Sometimes the safety of home can seem to disappear quickly during a toxic exposure or ingestion.
Which ingestion probably is safe enough for a parent to monitor at home?
a. Your child eats half a bottle of gummy vitamins (without iron).
b. Your child chews on a Tide Pod.
c. Your child plays with your vial of e-cigarette nicotine and eats it.
d. You accidentally give your child 5 milliliters, instead of 1 milliliter, of Tylenol.
The best answer is A, gummy vitamins without iron. Tide Pods can be poisonous, often leading to vomiting and sleepiness very quickly because of high alcohol content. Nicotine and an inappropriate amount of Tylenol also are dangerous.
Ingestions can be complicated, but poison control can help. It should always be your first call if your child ingests, inhales, or gets into anything that seems remotely poisonous. The phone number is 800-222-1222. Poison control is staffed by experts with the latest information on how and when to manage accidental ingestions and/or exposures to drugs, chemicals, or other toxic agents. When you call, an expert usually will ask several specific questions. These are vital to the well-being of the exposed person and may include:
1. How long ago did it happen?
2. Does the child look sleepy (lethargic) to you? What is his or her mental status?
3. Has the child thrown up?
4. Is the child breathing fast? If you have ever seen your child get sick with a virus during cold and flu season, you may have noticed his or her chest moving up and down or in and out faster than usual. If he or she does this after a possible ingestion, this may indicate the need for an emergency department evaluation.
5. Have you done any treatment, such as giving a bath or washing the mouth out?
In the summertime, kids can be exposed to several potentially toxic substances. Sunscreen and insect repellents are never edible – even if they are organic. Items such as tiki torch oils or essential oils can cause kids to choke as well as poison the body. Glow sticks and fireworks are created with toxic chemicals.
To prevent common exposures to medications and household cleaning products (including laundry and dishwasher detergents or bathroom cleaners), make sure your home is made childproof.

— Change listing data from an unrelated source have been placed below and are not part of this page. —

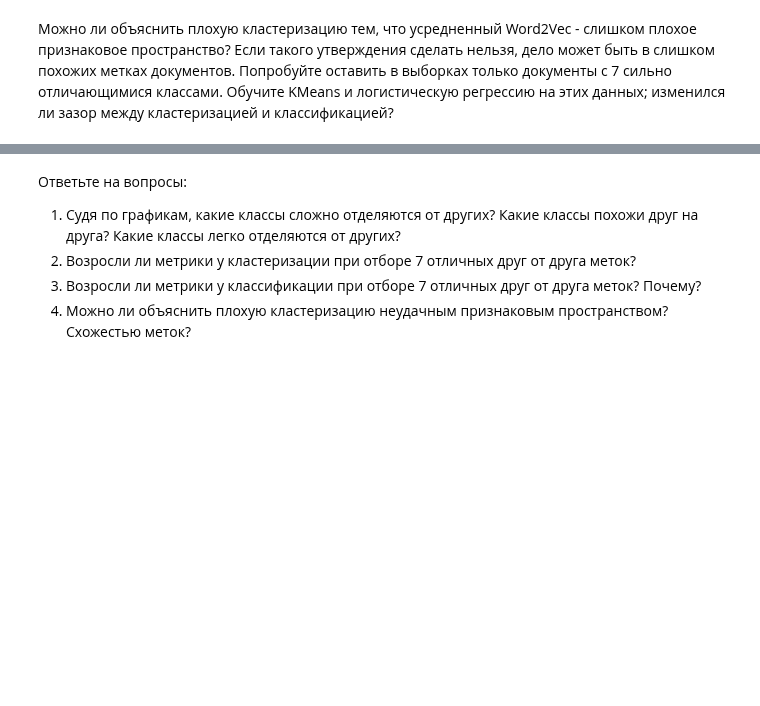
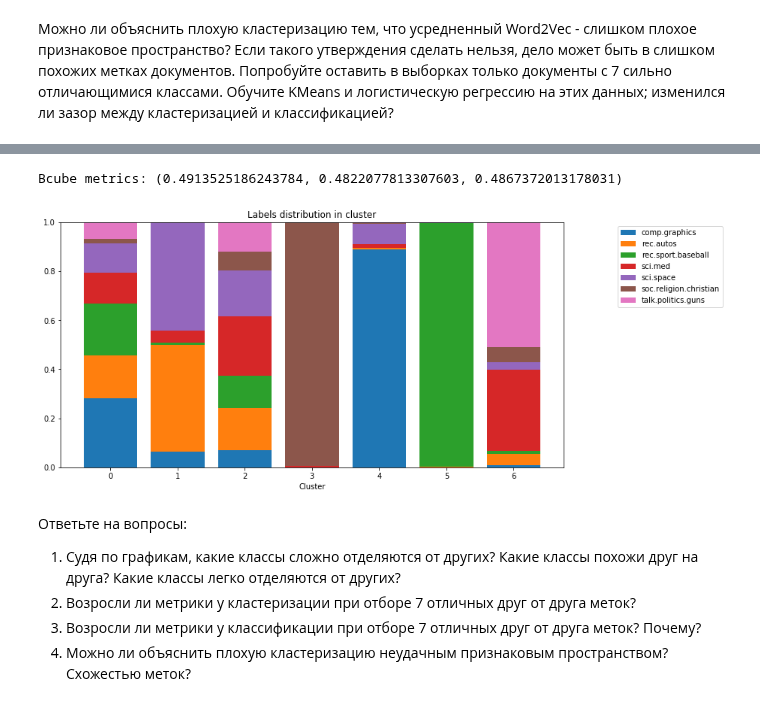
Before and after one commit to Mikhail-off/ML2018, a Jupyter notebook: HW10/homework-practice-10.ipynb, the cells around one changed output, grey strips where cells are left out. Drawn from its saved outputs; the diff is of its cells as text; code cells hidden in the pictures; blank space fills up the shorter version.

```diff
--- a/HW10/homework-practice-10.ipynb
+++ b/HW10/homework-practice-10.ipynb
@@ -476,3 +518,11 @@ distinct_labels = {
+# %%
+kmeans = KMeans(n_clusters=7, random_state=0).fit(w2v_x_test)
+print("Bcube metrics:", bcubed_metrics(y_test, kmeans.labels_))
+
+plot_labels_distribution(y_test, kmeans.labels_, labels_names)
+# %% [output]
+Bcube metrics: (0.4913525186243784, 0.4822077813307603, 0.4867372013178031)
+[figure, added]
 # %% [markdown]
 Ответьте на вопросы:
 1. Судя по графикам, какие классы сложно отделяются от других? Какие классы похожи друг на друга? Какие классы легко отделяются от других?
```
Also changed, not shown: parts of 32 cells of this notebook.
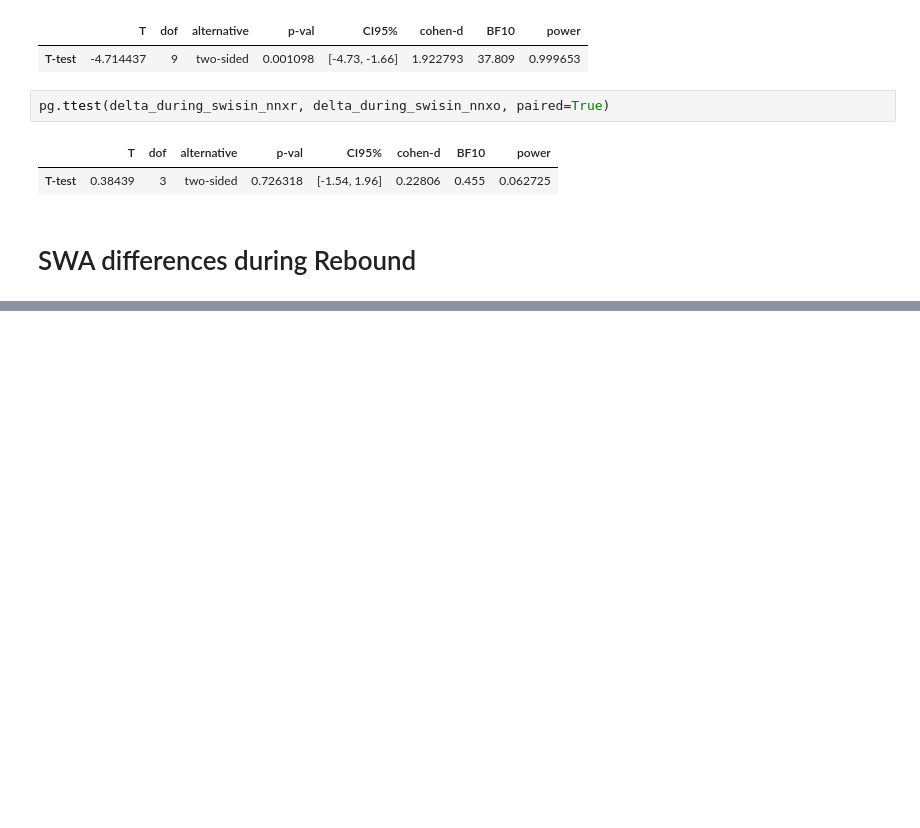
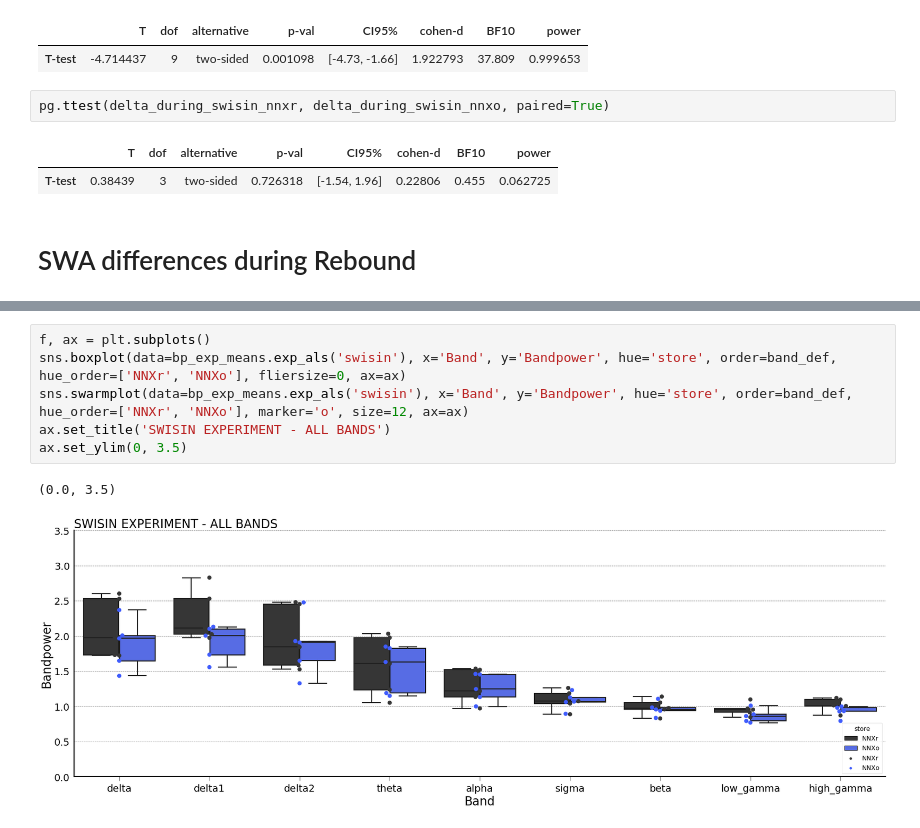
Before and after one commit to kortdriessen/acr, a Jupyter notebook: pub/swa_figs.ipynb, the cells around one changed output, grey strips where cells are left out. Saved outputs shown, nothing was run; the diff lists cells and outputs as text; blank space fills up the shorter version.

```diff
--- a/pub/swa_figs.ipynb
+++ b/pub/swa_figs.ipynb
@@ -204,0 +295,9 @@ pg.ttest(delta_reb_swisin_nnxr, delta_reb_swisin_nnxo, paired=True)
+# %%
+f, ax = plt.subplots()
+sns.boxplot(data=bp_exp_means.exp_als('swisin'), x='Band', y='Bandpower', hue='store', order=band_def, hue_order=['NNXr', 'NNXo'], fliersize=0, ax=ax)
+sns.swarmplot(data=bp_exp_means.exp_als('swisin'), x='Band', y='Bandpower', hue='store', order=band_def, hue_order=['NNXr', 'NNXo'], marker='o', size=12, ax=ax)
+ax.set_title('SWISIN EXPERIMENT - ALL BANDS')
+ax.set_ylim(0, 3.5)
+# %% [output]
+(0.0, 3.5)
+[figure, added]
```
Also changed, not shown: parts of 22 cells of this notebook, 3 other files.
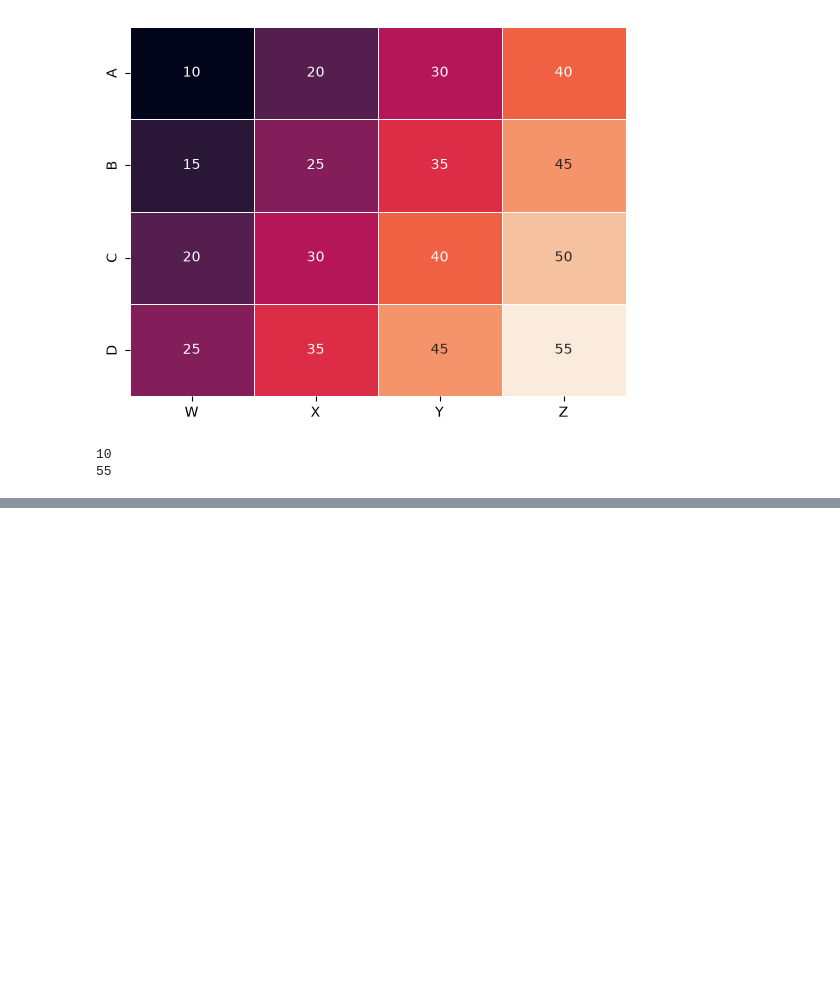
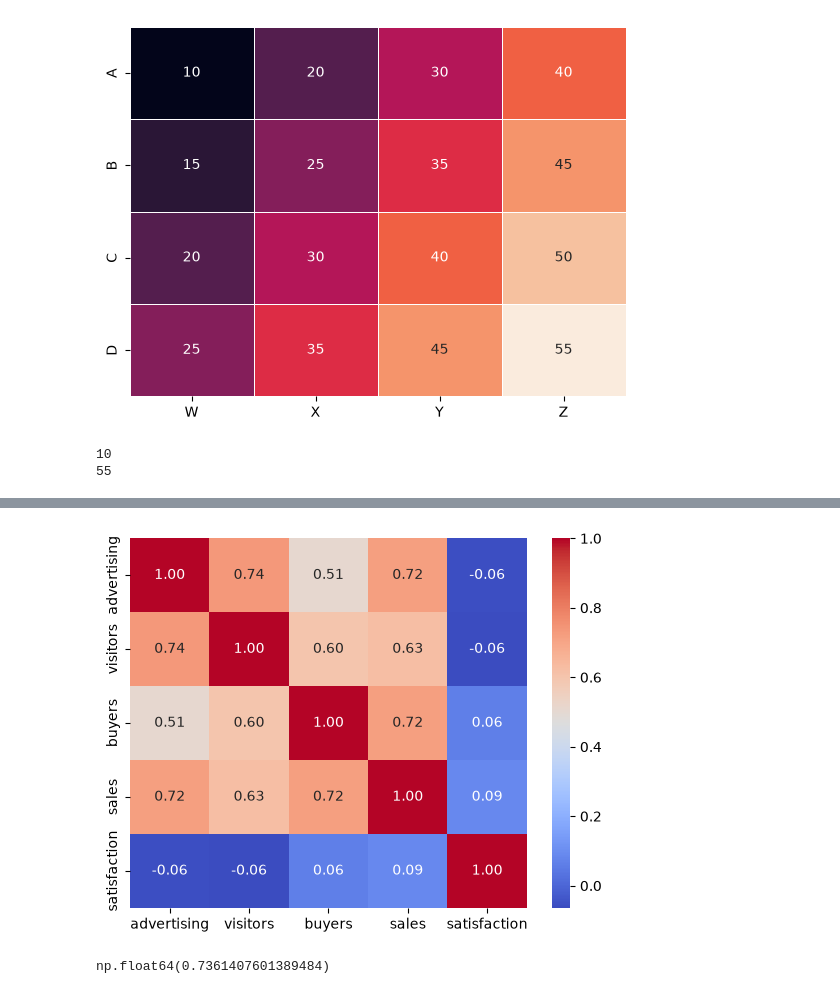
Before and after one commit to hyewonbaek100/0914-, a Jupyter notebook: seaborn_exp/multivariable_data/multivariable_data visualization.ipynb, the cells around one changed output, grey strips where cells are left out. Drawn from its saved outputs; the diff is of its cells as text; code cells hidden in the pictures; blank space fills up the shorter version.

```diff
--- a/seaborn_exp/multivariable_data/multivariable_data visualization.ipynb
+++ b/seaborn_exp/multivariable_data/multivariable_data visualization.ipynb
@@ -95,0 +148,12 @@ sns.heatmap(
+# %%
+numeric_df= customer_df[
+    [
+        'advertising',
+        'visitors',
+        'buyers',
+        'sales',
+        'satisfaction',
+    ]
+]
+
+numeric_df.head()   #수치형만 뽑아낸거다 numeric
@@ -95,0 +167,4 @@ sns.heatmap(
+# %%
+corr_matrix = numeric_df.corr()   #상관계수 영어로 correlation > 실행하면 행렬 하나 만들어줌,어떤 상관을 가지는지 대각선은 1값을 가짐 나랑 나의 관계니까 , 행렬은 대칭을 가진다.
+
+corr_matrix
@@ -95,0 +178,16 @@ sns.heatmap(
+# %%
+sns.heatmap(
+    data=corr_matrix,
+    annot=True,
+    fmt = '.2f',
+    cmap='coolwarm'
+)
+         #.2f > 소수점 2자리까지 표시해라(나머지는 반올림함)
+
+plt.show()
+# %% [output]
+[figure, added]
+# %%
+corr_matrix.loc['advertising','visitors']
+# %% [output]
+np.float64(0.7361407601389484)
```
Also changed, not shown: parts of 14 cells of this notebook, 3 other files.
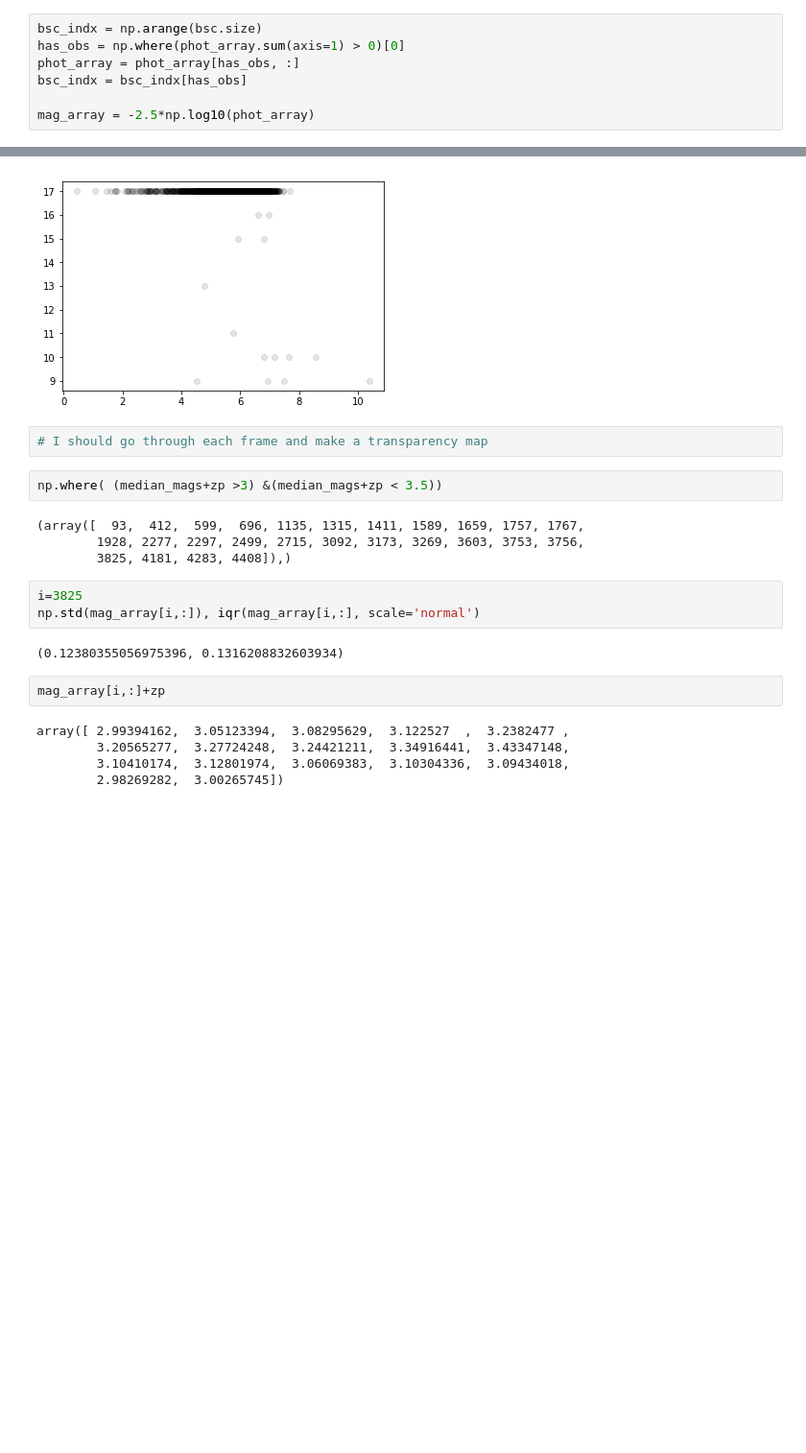
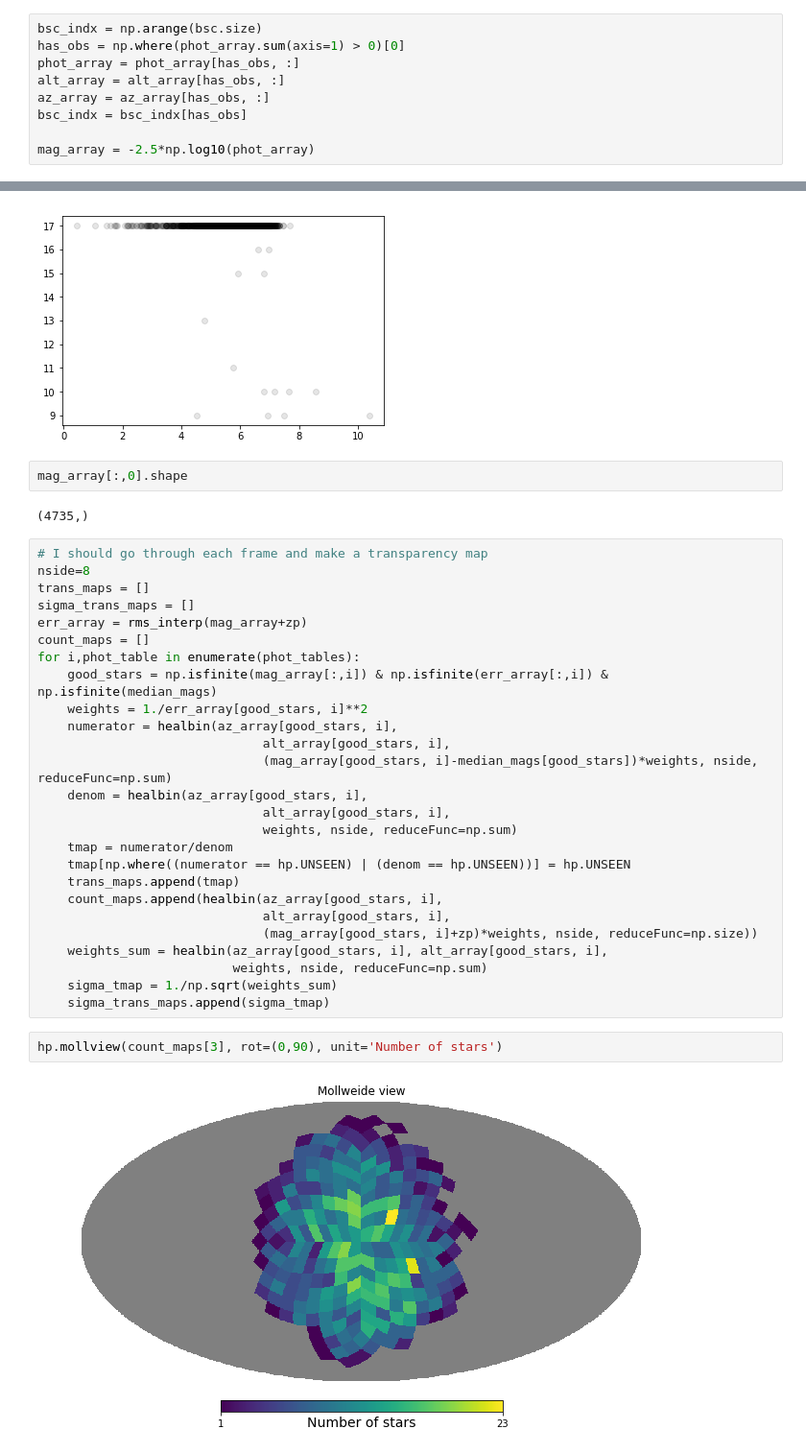
Before and after one commit to lsst/all_sky_phot, a Jupyter notebook: data/az_camera/L3_phot_analysis.ipynb, the cells around one changed output, grey strips where cells are left out. Shown at 96% size. Cells and saved outputs as stored; diff of their text form; blank space fills up the shorter version.

Commit message:
made some decent transparency maps

```diff
--- a/data/az_camera/L3_phot_analysis.ipynb
+++ b/data/az_camera/L3_phot_analysis.ipynb
@@ -42,6 +49,8 @@ for i, phot_table in enumerate(phot_tables):
 bsc_indx = np.arange(bsc.size)
 has_obs = np.where(phot_array.sum(axis=1) > 0)[0]
 phot_array = phot_array[has_obs, :]
+alt_array = alt_array[has_obs, :]
+az_array = az_array[has_obs, :]
 bsc_indx = bsc_indx[has_obs]
 
 mag_array = -2.5*np.log10(phot_array)
@@ -75,23 +101,37 @@ plt.plot(median_mags+zp, count, 'ko', alpha=.1)
 # %% [output]
 [<matplotlib.lines.Line2D at 0x...>]
 [figure]
-# %%
-# I should go through each frame and make a transparency map
-# %%
-np.where( (median_mags+zp >3) &(median_mags+zp < 3.5))
-# %% [output]
-(array([  93,  412,  599,  696, 1135, 1315, 1411, 1589, 1659, 1757, 1767,
-        1928, 2277, 2297, 2499, 2715, 3092, 3173, 3269, 3603, 3753, 3756,
-        3825, 4181, 4283, 4408]),)
-# %%
-i=3825
-np.std(mag_array[i,:]), iqr(mag_array[i,:], scale='normal')
-# %% [output]
-(0.12380355056975396, 0.1316208832603934)
-# %%
-mag_array[i,:]+zp
-# %% [output]
-array([ 2.99394162,  3.05123394,  3.08295629,  3.122527  ,  3.2382477 ,
-        3.20565277,  3.27724248,  3.24421211,  3.34916441,  3.43347148,
-        3.10410174,  3.12801974,  3.06069383,  3.10304336,  3.09434018,
-        2.98269282,  3.00265745])
+# %%
+mag_array[:,0].shape
+# %% [output]
+(4735,)
+# %%
+# I should go through each frame and make a transparency map
+nside=8
+trans_maps = []
+sigma_trans_maps = []
+err_array = rms_interp(mag_array+zp)
+count_maps = []
+for i,phot_table in enumerate(phot_tables):
+    good_stars = np.isfinite(mag_array[:,i]) & np.isfinite(err_array[:,i]) & np.isfinite(median_mags)
+    weights = 1./err_array[good_stars, i]**2
+    numerator = healbin(az_array[good_stars, i],
+                              alt_array[good_stars, i],
+                              (mag_array[good_stars, i]-median_mags[good_stars])*weights, nside, reduceFunc=np.sum)
+    denom = healbin(az_array[good_stars, i],
+                              alt_array[good_stars, i],
+                              weights, nside, reduceFunc=np.sum)
+    tmap = numerator/denom
+    tmap[np.where((numerator == hp.UNSEEN) | (denom == hp.UNSEEN))] = hp.UNSEEN
+    trans_maps.append(tmap)
+    count_maps.append(healbin(az_array[good_stars, i],
+                              alt_array[good_stars, i],
+                              (mag_array[good_stars, i]+zp)*weights, nside, reduceFunc=np.size))
+    weights_sum = healbin(az_array[good_stars, i], alt_array[good_stars, i],
+                          weights, nside, reduceFunc=np.sum)
+    sigma_tmap = 1./np.sqrt(weights_sum)
+    sigma_trans_maps.append(sigma_tmap)
+# %%
+hp.mollview(count_maps[3], rot=(0,90), unit='Number of stars')
+# %% [output]
+[figure, added]
```
Also changed, not shown: parts of 9 cells of this notebook.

Keep medications in child-resistant packaging. If you have any concern about an ingestion, call poison control immediately.
Anandini Rao is a medical student at Texas A&M University Health Science Center in Temple